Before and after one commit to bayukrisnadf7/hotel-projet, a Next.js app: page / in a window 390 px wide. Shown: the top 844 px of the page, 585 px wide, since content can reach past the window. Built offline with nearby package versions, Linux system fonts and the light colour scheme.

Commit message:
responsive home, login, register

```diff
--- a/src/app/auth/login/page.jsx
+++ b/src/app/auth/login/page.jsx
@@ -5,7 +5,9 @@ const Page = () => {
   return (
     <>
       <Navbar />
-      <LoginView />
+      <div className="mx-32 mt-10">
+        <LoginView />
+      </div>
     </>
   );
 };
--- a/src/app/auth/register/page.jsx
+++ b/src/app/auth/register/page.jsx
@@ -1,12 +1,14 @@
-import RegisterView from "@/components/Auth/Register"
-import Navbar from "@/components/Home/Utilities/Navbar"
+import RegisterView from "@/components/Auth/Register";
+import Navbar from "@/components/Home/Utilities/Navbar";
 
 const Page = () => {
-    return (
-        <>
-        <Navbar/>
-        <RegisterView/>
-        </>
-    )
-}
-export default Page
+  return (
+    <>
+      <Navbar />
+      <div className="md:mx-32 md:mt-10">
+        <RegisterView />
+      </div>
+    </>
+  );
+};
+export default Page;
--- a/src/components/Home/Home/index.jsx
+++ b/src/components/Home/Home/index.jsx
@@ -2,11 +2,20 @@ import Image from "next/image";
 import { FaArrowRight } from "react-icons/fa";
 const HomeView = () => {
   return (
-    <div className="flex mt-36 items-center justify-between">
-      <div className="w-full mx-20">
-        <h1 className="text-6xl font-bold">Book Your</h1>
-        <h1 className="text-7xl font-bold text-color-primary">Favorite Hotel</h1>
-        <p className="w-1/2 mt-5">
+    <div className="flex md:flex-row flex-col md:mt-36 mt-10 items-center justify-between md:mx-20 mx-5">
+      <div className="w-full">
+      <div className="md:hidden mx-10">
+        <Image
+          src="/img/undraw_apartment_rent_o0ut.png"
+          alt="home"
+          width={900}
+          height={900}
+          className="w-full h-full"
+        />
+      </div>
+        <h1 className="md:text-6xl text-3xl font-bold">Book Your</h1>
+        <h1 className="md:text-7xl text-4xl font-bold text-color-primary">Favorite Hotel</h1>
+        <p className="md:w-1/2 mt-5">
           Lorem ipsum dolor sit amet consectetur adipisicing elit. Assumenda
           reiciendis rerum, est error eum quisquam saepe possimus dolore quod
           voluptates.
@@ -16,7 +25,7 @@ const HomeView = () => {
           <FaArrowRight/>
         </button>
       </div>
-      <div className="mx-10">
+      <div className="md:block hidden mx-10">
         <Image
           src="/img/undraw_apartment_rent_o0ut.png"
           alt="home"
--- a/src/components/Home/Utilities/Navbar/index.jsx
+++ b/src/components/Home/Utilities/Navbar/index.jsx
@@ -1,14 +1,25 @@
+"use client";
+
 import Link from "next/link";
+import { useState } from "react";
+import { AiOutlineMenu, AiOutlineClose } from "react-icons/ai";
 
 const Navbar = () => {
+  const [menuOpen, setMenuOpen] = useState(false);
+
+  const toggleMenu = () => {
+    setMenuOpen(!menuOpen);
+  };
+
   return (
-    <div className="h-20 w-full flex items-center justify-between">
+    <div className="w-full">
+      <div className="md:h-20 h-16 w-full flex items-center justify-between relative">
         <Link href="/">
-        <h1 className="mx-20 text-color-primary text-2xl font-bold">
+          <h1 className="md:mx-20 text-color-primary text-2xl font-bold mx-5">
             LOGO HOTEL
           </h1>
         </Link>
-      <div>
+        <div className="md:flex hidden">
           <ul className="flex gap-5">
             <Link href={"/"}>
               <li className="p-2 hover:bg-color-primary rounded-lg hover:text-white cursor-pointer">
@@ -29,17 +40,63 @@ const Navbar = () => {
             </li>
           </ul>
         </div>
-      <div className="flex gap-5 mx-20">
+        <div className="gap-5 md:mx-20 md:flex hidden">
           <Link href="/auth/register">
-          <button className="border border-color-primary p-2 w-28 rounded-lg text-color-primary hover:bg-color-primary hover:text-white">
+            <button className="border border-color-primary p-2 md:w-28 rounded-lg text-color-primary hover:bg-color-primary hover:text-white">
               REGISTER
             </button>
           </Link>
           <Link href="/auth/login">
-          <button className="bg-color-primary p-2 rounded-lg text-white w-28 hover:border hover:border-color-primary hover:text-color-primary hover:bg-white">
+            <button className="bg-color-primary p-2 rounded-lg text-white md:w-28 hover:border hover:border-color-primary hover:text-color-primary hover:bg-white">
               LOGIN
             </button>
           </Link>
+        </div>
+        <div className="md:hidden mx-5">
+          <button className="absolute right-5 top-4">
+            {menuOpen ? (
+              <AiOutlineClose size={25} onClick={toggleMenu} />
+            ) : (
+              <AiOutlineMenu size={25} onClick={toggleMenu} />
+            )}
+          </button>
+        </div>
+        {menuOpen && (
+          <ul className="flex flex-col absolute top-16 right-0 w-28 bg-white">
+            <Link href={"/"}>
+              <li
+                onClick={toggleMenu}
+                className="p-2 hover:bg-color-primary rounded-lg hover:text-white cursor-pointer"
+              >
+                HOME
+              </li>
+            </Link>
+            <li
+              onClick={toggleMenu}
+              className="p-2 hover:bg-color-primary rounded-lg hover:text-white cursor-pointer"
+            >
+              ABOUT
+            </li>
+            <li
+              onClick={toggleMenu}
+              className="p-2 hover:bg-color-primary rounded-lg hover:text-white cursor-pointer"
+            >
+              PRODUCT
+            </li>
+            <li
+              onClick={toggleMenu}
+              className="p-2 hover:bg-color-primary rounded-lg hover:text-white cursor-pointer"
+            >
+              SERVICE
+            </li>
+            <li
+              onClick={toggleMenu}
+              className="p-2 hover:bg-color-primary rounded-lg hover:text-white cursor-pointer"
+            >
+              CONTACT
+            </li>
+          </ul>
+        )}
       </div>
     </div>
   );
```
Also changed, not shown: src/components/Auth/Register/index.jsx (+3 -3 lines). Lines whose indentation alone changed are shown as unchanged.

:: THE PROBLEM ::
Find each line in the records holding the string "AiOutlineMenu" and show it.

:: OUTPUT BELOW ::
+import { AiOutlineMenu, AiOutlineClose } from "react-icons/ai";
+              <AiOutlineMenu size={25} onClick={toggleMenu} />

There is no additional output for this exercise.